- Remove the jars, lids and rings from the water and place on a clean cloth to cool.
- In a large saucepan, combine vinegar, water, sugar, salt and spices of your choice, and bring to a boil. If using apple cider vinegar, be aware that it will darken the pickles.
- Meanwhile, pack the jars with sliced cucumbers and, if using, garlic cloves.
- Pour the boiling vinegar mixture into the packed jars to cover the cucumbers.
- Top each jar with a lid and screw a ring onto each.
- Once cool, write the date on the lids, and place jars in refrigerator.
- Enjoy homemade pickles for up to two months or more.
Step 1: Clean
Wash the Cucumbers
Cleaning the cucumbers well is extremely important. Cucumbers, as well as other fruits and vegetables, are likely to be covered in pesticides and other chemicals no one should eat. (See the Environmental Working Groups "Dirty Dozen.")
Even if your cucumbers are organic, they are likely to have bacteria, parasites, insect eggs and droppings, and other contaminants on them.
Also available in smaller squirt bottles.
If you use a store-bought vegetable wash, such as Veggie Wash or Rebel Green's Fruit & Veggie clean, follow the directions on the label.
Homemade Clorox Bath
You can also detoxify the cucumbers with Clorox (sodium hypochlorite) using a method created by Dr. Hazel Parcells.
Fill your sink with a gallon of water, add one teaspoon of Clorox, and then soak the cucumbers in the mixture for 30 minutes. This will effectively remove parasites, bacteria, pesticides, etc. from the cucumbers.
A 30-minute Clorox bath also works well for other thick-skinned vegetables and fruits, like potatoes and apples. For thin-skinned produce, reduce the soaking time to 15 minutes.
Clean Jars, Lids and Rings
While the cucumbers are soaking, clean the canning jars and lids as well as the funnel you'll use when pouring the pickling solution into the jars.
Run the lot through the dishwasher or boil them in water for 10 minutes to sterilize them. The latter is per the recommendation of the National Center for Home Food Preservation.

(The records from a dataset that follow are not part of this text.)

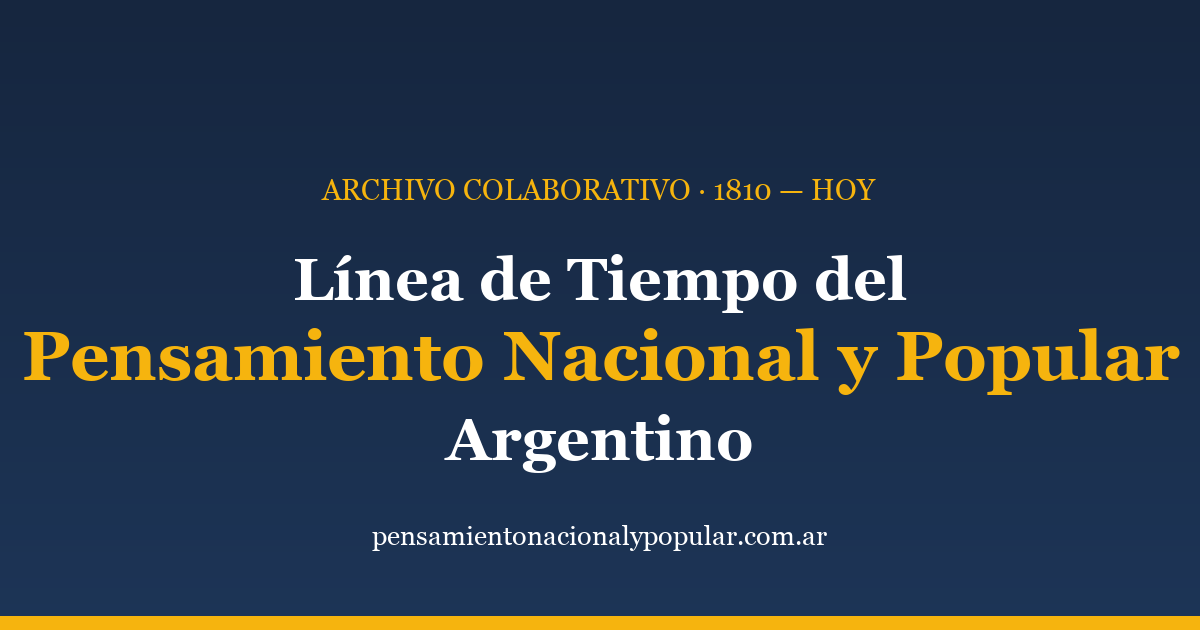
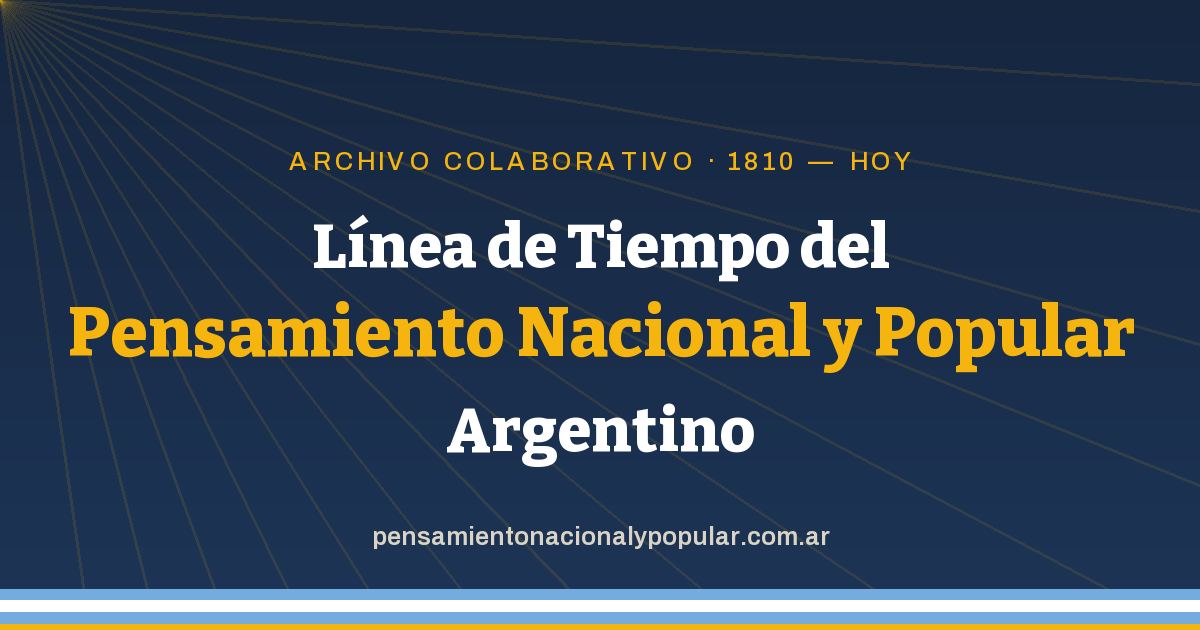
feat: friendly /tipo/{type} URLs and redesigned brand assets
- Type filter gets its own path, never mixed with /linea/{year}: the URL
  shows the filter when active, the year otherwise; unknown types
  redirect home
- Share image regenerated with the real brand fonts (Bitter 800,
  Archivo) mirroring the header: corner rays, flag band, gold hairline
- Sol de Mayo favicon and touch icon: 16-ray sun

diff --git a/assets/js/app.js b/assets/js/app.js
@@ -30,6 +30,7 @@ let revealObserver = null;
 
 const EXCERPT_COLLAPSE_LENGTH = 320;
 const YEAR_PATH = /^\/linea\/(\d{4})\/?$/;
+const TYPE_PATH = /^\/tipo\/([a-z]+)\/?$/;
 const prefersReducedMotion = window.matchMedia(
 	"(prefers-reduced-motion: reduce)",
 );
@@ -157,7 +158,11 @@ function setupYearNavClicks() {
 		if (!chip) return;
 
 		const year = chip.dataset.year;
-		history.pushState(null, "", `/linea/${year}${typeQuery()}`);
+		history.pushState(
+			null,
+			"",
+			activeType ? `/tipo/${activeType}` : `/linea/${year}`,
+		);
 		scrollToYear(year, prefersReducedMotion.matches ? "auto" : "smooth");
 	});
 }
@@ -190,7 +195,7 @@ function buildTypeNav() {
 		activeType = activeType === picked ? null : picked;
 		refreshTypePills();
 		renderAll();
-		history.replaceState(null, "", `/${typeQuery()}`);
+		history.replaceState(null, "", activeType ? `/tipo/${activeType}` : "/");
 		window.scrollTo({ top: 0, behavior: "auto" });
 	});
 }
@@ -204,14 +209,10 @@ function refreshTypePills() {
 	}
 }
 
-/** Reads the ?tipo= filter from the URL, ignoring unknown values. */
+/** Reads the /tipo/{type} filter from the URL, ignoring unknown values. */
 function typeFromUrl() {
-	const tipo = new URLSearchParams(location.search).get("tipo");
-	return Object.hasOwn(TYPE_LABELS, tipo) ? tipo : null;
-}
-
-function typeQuery() {
-	return activeType ? `?tipo=${activeType}` : "";
+	const tipo = location.pathname.match(TYPE_PATH)?.[1];
+	return tipo && Object.hasOwn(TYPE_LABELS, tipo) ? tipo : null;
 }
 
 function scrollToYear(year, behavior) {
@@ -254,10 +255,15 @@ function setupHistory() {
 	});
 }
 
-/** Mirrors year and type filter into the address bar (shareable URLs). */
+/** Mirrors the view into the address bar: the active type filter wins,
+ *  otherwise the year being scrolled (one concept per URL). */
 function syncUrl(year) {
-	const target = (year === "all" ? "/" : `/linea/${year}`) + typeQuery();
-	if (location.pathname + location.search !== target) {
+	const target = activeType
+		? `/tipo/${activeType}`
+		: year === "all"
+			? "/"
+			: `/linea/${year}`;
+	if (location.pathname !== target) {
 		history.replaceState(null, "", target);
 	}
 }

diff --git a/index.html b/index.html
@@ -230,7 +230,7 @@
       </div>
     </aside>
 
-    <script src="/assets/js/app.js?v=7"></script>
+    <script src="/assets/js/app.js?v=8"></script>
     <script src="/assets/js/credits.js?v=2"></script>
   </body>
 </html>

diff --git a/router.php b/router.php
@@ -20,6 +20,18 @@ if (preg_match('#^/linea/[0-9]{4}/?$#', $path)) {
     return true;
 }
 
+if (preg_match('#^/tipo/(discurso|carta|manifiesto|libro|ensayo|poema|entrevista|texto)/?$#', $path)) {
+    header('Content-Type: text/html; charset=utf-8');
+    readfile(__DIR__ . '/index.html');
+    return true;
+}
+
+// Unknown type filters go home rather than 404.
+if (preg_match('#^/tipo(/.*)?$#', $path)) {
+    header('Location: /', true, 302);
+    return true;
+}
+
 if (preg_match('#^/cargar(/[0-9]{4})?/?$#', $path)) {
     header('Content-Type: text/html; charset=utf-8');
     readfile(__DIR__ . '/cargar.html');

diff --git a/tests/integration.php b/tests/integration.php
@@ -150,6 +150,8 @@ check(request('GET', '/linea/1945')['status'] === 200, 'year URL responds');
 check(request('GET', '/cargar/1945')['status'] === 200, 'prefilled form URL responds');
 check(request('GET', '/linea/abcd')['status'] === 404, 'invalid year URL is 404');
 check(request('GET', '/linea/')['status'] === 302, 'year-less /linea redirects home');
+check(request('GET', '/tipo/discurso')['status'] === 200, 'type filter URL responds');
+check(request('GET', '/tipo/zarzuela')['status'] === 302, 'unknown type redirects home');
 
 section('Document share landing');
 $res = request('GET', '/documento/1');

Although sterilizing is not strictly necessary as the pickles will be refrigerated rather than preserved, I do it anyway, and it seems to extend the refrigerator life of our pickles.
Step 2: Slice
If the cucumbers are very small, you may leave them whole, merely trimming the ends.
However, for a more intense dill flavor, slice or quarter the cucumbers.
Cutting the cucumbers into smaller pieces allows them to soak up more of the pickling solution for a stronger "pickle" taste.
Step 3: Make the Pickling Solution
At its most basic, the pickling solution consists of four ingredients:
- 5% solution vinegar
- white granulated sugar
- kosher salt.
You can experiment with this, adjusting the vinegar to water ratio if you like. In general, the more vinegar, the crisper and more tangy the pickle.
You may also try apple cider vinegar rather than white vinegar. Be warned, however, that apple cider vinegar will darken the color of the cucumber, giving it an amber color.
To the vinegar solution, add your favorite spices and bring the mixture to a boil before pouring over the sliced cucumbers.
A Few Spice Mixtures to Try
It's fun to experiment with different spice mixtures. Here are a few of my favorites.
For spicy pickles, try 1 Tbsp. whole peppercorns, 2 tsp. dill seed, 3/4 tsp. mustard seed and 1/4 tsp. red pepper flakes. (For even more of a kick, add a pinch of red pepper flakes and a pinch of turmeric— but not too much! Turmeric can be bitter.)
Add whole cloves of garlic to the sliced cucumbers before pouring the spicy pickling solution into the jars. If the garlic cloves are young, they may turn green or blue. This does not make them inedible; it's just a chemical reaction due to the high level of alliinase in them.
Add 1 Tbsp. peppercorns and 1 Tbsp. dill seed to the pickling solution as well as stalks of fresh dill. Pour over sliced cucumbers with whole garlic cloves added.
Add 1 Tbsp. peppercorns and 2 tsp. fennel seeds and 1 tsp. whole cloves to the pickling solution. If that too licorice-y for you, reduce the amount of fennel to 1 tsp. and add 1 tsp. of dill seed.
There are three teaspoons in a tablespoon.
Spices for Dill Pickles
hot and spicy
pungent, sometimes bitter
Red Pepper Flakes
© 2016 Jill Spencer